      <endpoint address="https://web85.playground/templating/CompoundTemplateWebService.asmx"
        binding="basicHttpBinding" bindingConfiguration="MyBinding"
        name="CompoundTemplateWebService" />

      <endpoint address="https://web85.playground/templating/AssemblyTemplateUploadWebService.asmx"
        binding="basicHttpBinding" bindingConfiguration="MyBinding"
        name="AssemblyTemplateUploadWebServiceSoap" />

Client Code

The example below connects to the CompoundTemplatingWebService and requests a particular item.

public Example1()
    using (var client = new CompoundTemplateWebServiceSoapClient("CompoundTemplateWebService"))
        client.ClientCredentials.UserName.UserName = username;
        client.ClientCredentials.UserName.Password = password;

        var item = client.ReadItem("tcm:0-3-1", EnumOpenMode.OpenModeView, 1);
        Console.WriteLine("Item: " + item.OuterXml);

        var publications = client.GetPublications();
        Console.WriteLine("Publications: " + publications.OuterXml);

The second example attempts to upload a templating DLL to the AssemblyTemplateUploadWebService:

public Example2()
    using (var client = new AssemblyTemplateUploadWebServiceSoapClient("AssemblyTemplateUploadWebServiceSoap"))
        client.ClientCredentials.UserName.UserName = username;
        client.ClientCredentials.UserName.Password = password;

        byte[] dllBytes = File.ReadAllBytes("dll/my-test.dll");

        var result = client.PerformStoreTemplateAssembly(dllBytes, null, "my-test.dll", "tcm:2-9011-2");
        Console.WriteLine("Result: " + result);

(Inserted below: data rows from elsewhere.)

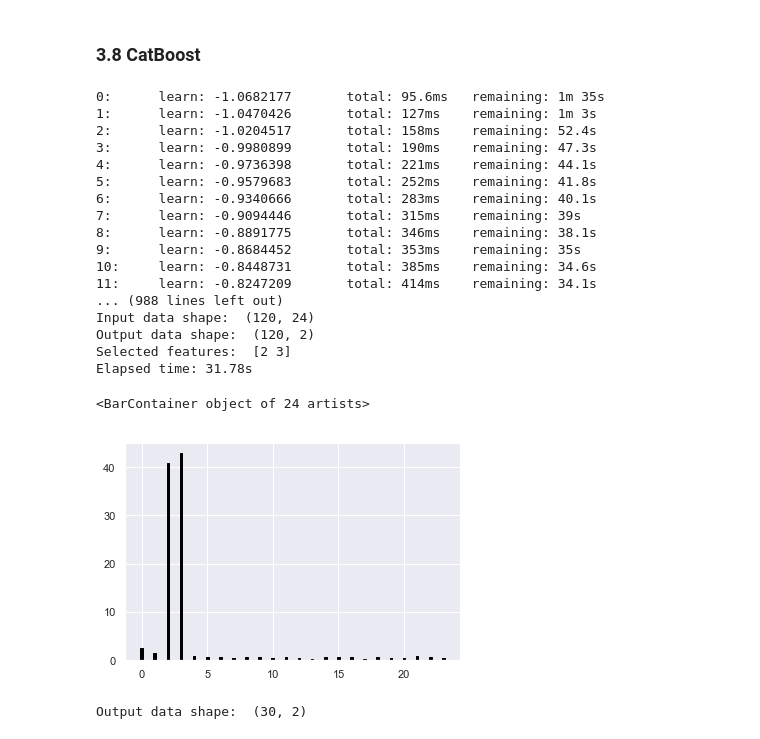
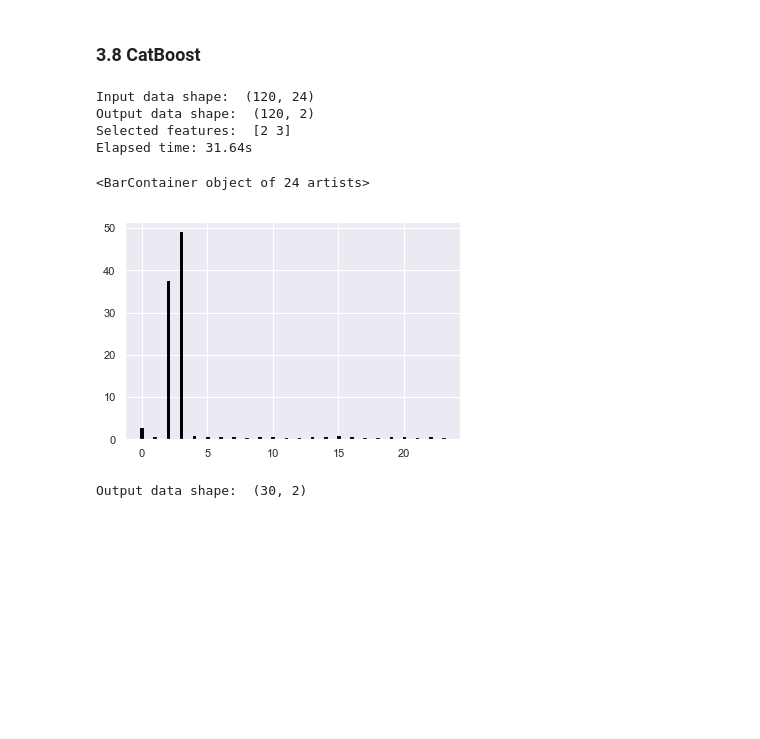
Before and after one commit to ppapiez/Portfolio, a Jupyter notebook: Feature selection.ipynb, the cells around one changed output. Cells and saved outputs as stored; diff of their text form; code cells hidden in the pictures; blank space fills up the shorter version.

```diff
--- a/Feature selection.ipynb
+++ b/Feature selection.ipynb
@@ -310,7 +310,7 @@ from boruta import BorutaPy
 start = time()
 
 rfc = RandomForestClassifier(n_estimators=1, n_jobs=-1, class_weight='balanced')
-selector = BorutaPy(rfc, n_estimators=1, verbose=2)
+selector = BorutaPy(rfc, n_estimators=1)
 selector.fit(X_train, y_train)
 
 print('Input data shape: ', X_train.shape)
@@ -601,44 +590,31 @@ Output data shape:  (30, 4)
 # %%
 from catboost import CatBoostClassifier
 from sklearn.feature_selection import SelectFromModel
 
 start = time()
 
 rfc = CatBoostClassifier()
-rfc.fit(X_train, y_train)
+rfc.fit(X_train, y_train, silent=True)
 sfm = SelectFromModel(rfc, prefit=True)
 
 print('Input data shape: ', X_train.shape)
 
 X_train_new = sfm.transform(X_train)
 
 print('Output data shape: ', X_train_new.shape)
 print('Selected features: ', sfm.get_support(indices=True))
 print('Elapsed time: %.2fs' % (time() - start))
 
 scores = rfc.feature_importances_
 
 plt.bar(X_train_indices, scores, width=.2, color='black', edgecolor='black')
 # %% [output]
-0:      learn: -1.0682177       total: 95.6ms   remaining: 1m 35s
-1:      learn: -1.0470426       total: 127ms    remaining: 1m 3s
-2:      learn: -1.0204517       total: 158ms    remaining: 52.4s
-3:      learn: -0.9980899       total: 190ms    remaining: 47.3s
-4:      learn: -0.9736398       total: 221ms    remaining: 44.1s
-5:      learn: -0.9579683       total: 252ms    remaining: 41.8s
-6:      learn: -0.9340666       total: 283ms    remaining: 40.1s
-7:      learn: -0.9094446       total: 315ms    remaining: 39s
-8:      learn: -0.8891775       total: 346ms    remaining: 38.1s
-9:      learn: -0.8684452       total: 353ms    remaining: 35s
-10:     learn: -0.8448731       total: 385ms    remaining: 34.6s
-11:     learn: -0.8247209       total: 414ms    remaining: 34.1s
-... (988 lines left out)
 Input data shape:  (120, 24)
 Output data shape:  (120, 2)
 Selected features:  [2 3]
-Elapsed time: 31.78s
+Elapsed time: 31.64s
 <BarContainer object of 24 artists>
-[figure, old version]
+[figure, new version]
 # %%
 X_test_new = sfm.transform(X_test)
 print('Output data shape: ', X_test_new.shape)
```
Also changed, not shown: parts of 1 cell of this notebook.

Popular posts from this blog

Running sp_updatestats on AWS RDS database

Part of the maintenance tasks that I perform on a MSSQL Content Manager database is to run stored procedure sp_updatestats . exec sp_updatestats However, that is not supported on an AWS RDS instance. The error message below indicates that only the sa  account can perform this: Msg 15247 , Level 16 , State 1 , Procedure sp_updatestats, Line 15 [Batch Start Line 0 ] User does not have permission to perform this action. Instead there are several posts that suggest using UPDATE STATISTICS instead: I stumbled upon the following post from 2008 (!!!), , which describes a way to wrap the call to sp_updatestats and execute it under a different user: create procedure dbo.sp_updstats with execute as 'dbo' as

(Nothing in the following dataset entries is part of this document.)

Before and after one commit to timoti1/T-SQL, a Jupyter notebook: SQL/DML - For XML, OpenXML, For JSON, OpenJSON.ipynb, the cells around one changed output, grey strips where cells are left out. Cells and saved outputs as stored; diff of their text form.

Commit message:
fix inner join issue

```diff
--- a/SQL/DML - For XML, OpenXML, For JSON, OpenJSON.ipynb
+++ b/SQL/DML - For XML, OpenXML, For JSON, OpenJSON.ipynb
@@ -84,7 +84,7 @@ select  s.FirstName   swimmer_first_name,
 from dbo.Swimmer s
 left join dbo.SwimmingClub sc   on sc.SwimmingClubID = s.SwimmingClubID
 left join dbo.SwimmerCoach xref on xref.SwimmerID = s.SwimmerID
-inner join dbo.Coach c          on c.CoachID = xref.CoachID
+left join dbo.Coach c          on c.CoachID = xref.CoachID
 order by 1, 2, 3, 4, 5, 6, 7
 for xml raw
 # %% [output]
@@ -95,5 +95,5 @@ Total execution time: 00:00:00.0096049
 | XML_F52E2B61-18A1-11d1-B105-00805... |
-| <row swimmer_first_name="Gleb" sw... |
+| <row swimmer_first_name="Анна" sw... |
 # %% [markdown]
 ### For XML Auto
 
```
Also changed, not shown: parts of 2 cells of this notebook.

Content Delivery Monitoring in AWS with CloudWatch

This post describes a way of monitoring a Tridion 9 combined Deployer by sending the health checks into a custom metric in CloudWatch in AWS. The same approach can also be used for other Content Delivery services. Once the metric is available in CloudWatch, we can create alarms in case the service errors out or becomes unresponsive. The overall architecture is as follows: Content Delivery service sends heartbeat (or exposes HTTP endpoint) for monitoring Monitoring Agent checks heartbeat (or HTTP health check) regularly and stores health state AWS lambda function: runs regularly reads the health state from Monitoring Agent pushes custom metrics into CloudWatch I am running the Deployer ( installation docs ) and Monitoring Agent ( installation docs ) on a t2.medium EC2 instance running CentOS on which I also installed the Systems Manager Agent (SSM Agent) ( installation docs ). In my case I have a combined Deployer that I want to monitor. This consists of an Endpoint and a

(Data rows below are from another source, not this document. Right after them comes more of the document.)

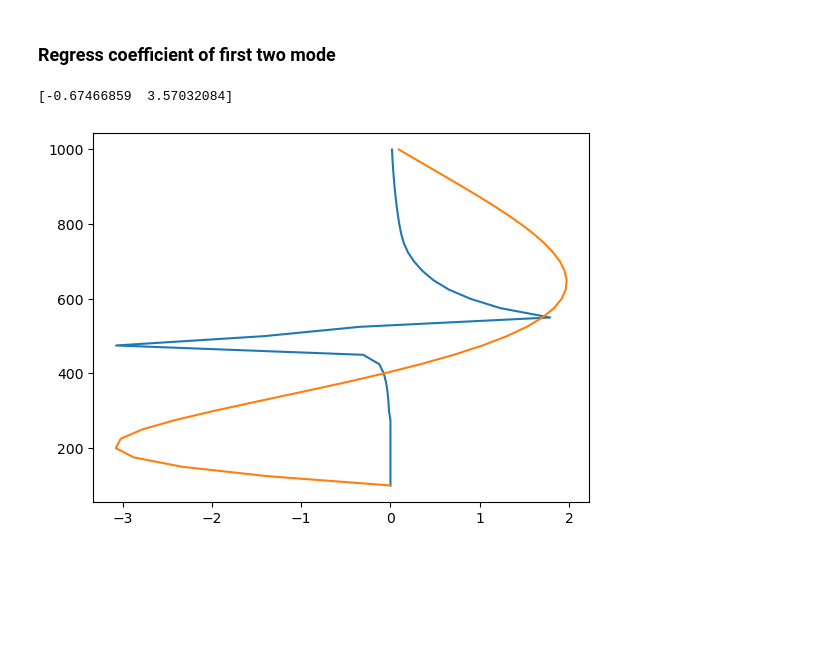
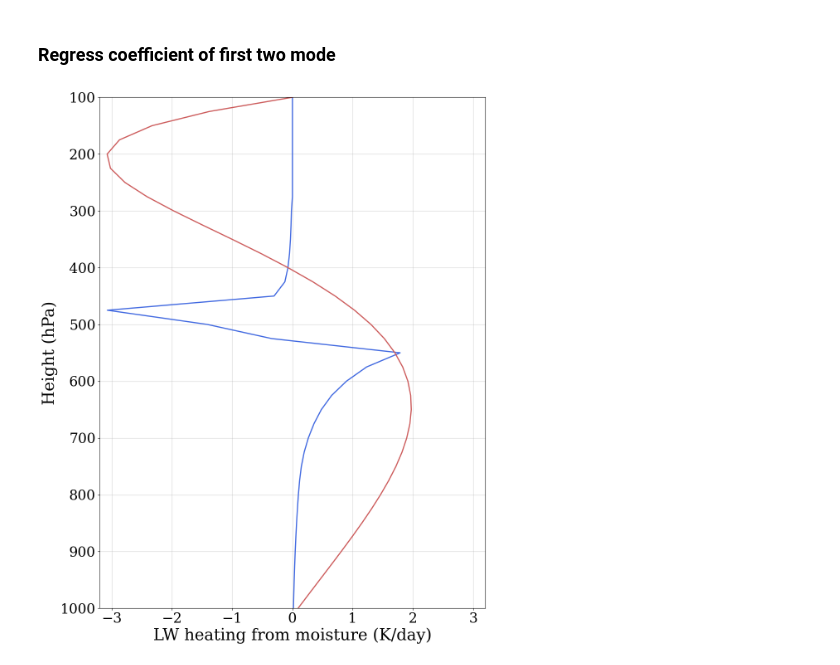
Before and after one commit to JosephKan828/Moisture_Stratiform_Instability, a Jupyter notebook: Code/LRF/RRTMG_LRF.ipynb, the cells around one changed output. Drawn from its saved outputs; the diff is of its cells as text; code cells hidden in the pictures; blank space fills up the shorter version.

```diff
--- a/Code/LRF/RRTMG_LRF.ipynb
+++ b/Code/LRF/RRTMG_LRF.ipynb
@@ -123,15 +136,21 @@ plt.show()
 # %%
 z_std = np.array(mpcalc.pressure_to_height_std(levs*units.hPa))*1000;
 G1 = np.pi/2 * np.sin(np.pi*(z_std)/z_std[0]);
 G2 = np.pi/2 * np.sin(2*np.pi*(z_std)/z_std[0]);
 
 A = np.vstack([G1, G2]).T
 
 coeff = np.array(mid_q_lw) @ np.array(A)
 
-plt.plot(mid_q_lw, levs, label='RRTMG')
-plt.plot(G1*(-0.5)+G2*1.6, levs, label='1st mode')
-print(coeff)
+plt.figure(figsize=(12,16))
+plt.plot(mid_q_lw, levs, color="royalblue", lw=2, label='RRTMG')
+plt.plot(G1*(-0.5)+G2*1.6, levs, color="indianred", lw=2, label='Regress')
+plt.xlabel("LW heating from moisture (K/day)")
+plt.ylabel("Height (hPa)")
+plt.xlim(-3.2, 3.2)
+plt.ylim(1000,100)
+plt.savefig("/home/b11209013/2025_Research/MSI/Fig/RRTMG_LRF_q_lw_mid500_reg.png", dpi=300);
+plt.show()
+plt.close()
 # %% [output]
-[-0.67466859  3.57032084]
-[figure, old version]
+[figure, new version]
```
Also changed, not shown: parts of 2 cells of this notebook, 3 other files.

Debugging a Tridion 2011 Event System

OK, so you wrote your Tridion Event System. Now it's time to debug it. I know this is a hypothetical situtation -- your code never needs any kind of debugging ;) but indulge me... Recently, Alvin Reyes ( @nivlong ) blogged about being difficult to know how exactly to debug a Tridion Event System. More exactly, the question was " What process do I attach to for debugging even system code? ". Unfortunately, there is no simple or generic answer for it. Different events are fired by different Tridion CM modules. These modules run as different programs (or services) or run inside other programs (e.g. IIS). This means that you will need to monitor (or debug) different processes, based on which events your code handles. So the usual suspects are: dllhost.exe (or dllhost3g.exe ) - running as the MTSUser is the SDL Tridion Content Manager COM+ application and it fires events on generic TOM objects (e.g. events based on Tridion.ContentManager.Extensibility.Events.CrudEven